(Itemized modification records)
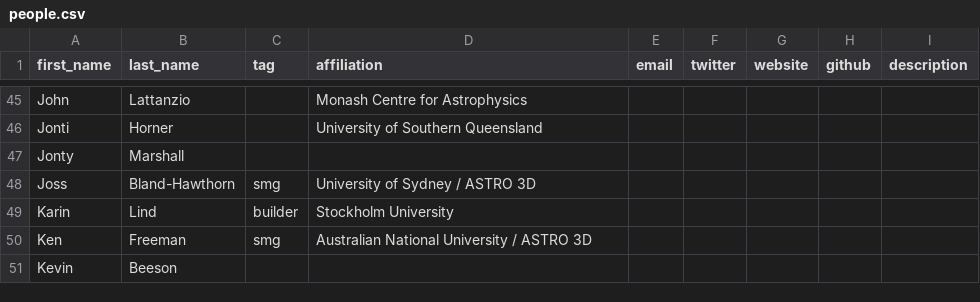
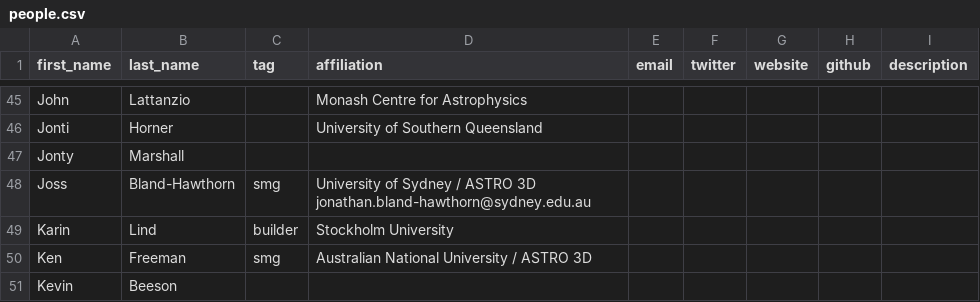
Before and after one commit to the-galah-survey/the-galah-survey.github.io, a CSV file: survey/people.csv, drawn as a sheet; only a part is shown, gaps mark what is left out.

Commit message:
Update people.csv

```diff
--- a/survey/people.csv
+++ b/survey/people.csv
@@ -47,3 +47,3 @@ Jonti	Horner		University of Southern Queensland
 Jonty	Marshall
-Joss	Bland-Hawthorn	smg	University of Sydney / ASTRO 3D
+Joss	Bland-Hawthorn	smg	University of Sydney / ASTRO 3D jonathan.bland-hawthorn@sydney.edu.au
 Karin	Lind	builder	Stockholm University
```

(What you should do):
Copy the data exactly. Pictures do not belong in the copy.

(Written solution):
Before and after one commit to the-galah-survey/the-galah-survey.github.io, a CSV file: survey/people.csv, drawn as a sheet; only a part is shown, gaps mark what is left out.

Commit message:
Update people.csv

```diff
--- a/survey/people.csv
+++ b/survey/people.csv
@@ -47,3 +47,3 @@ Jonti	Horner		University of Southern Queensland
 Jonty	Marshall
-Joss	Bland-Hawthorn	smg	University of Sydney / ASTRO 3D
+Joss	Bland-Hawthorn	smg	University of Sydney / ASTRO 3D jonathan.bland-hawthorn@sydney.edu.au
 Karin	Lind	builder	Stockholm University
```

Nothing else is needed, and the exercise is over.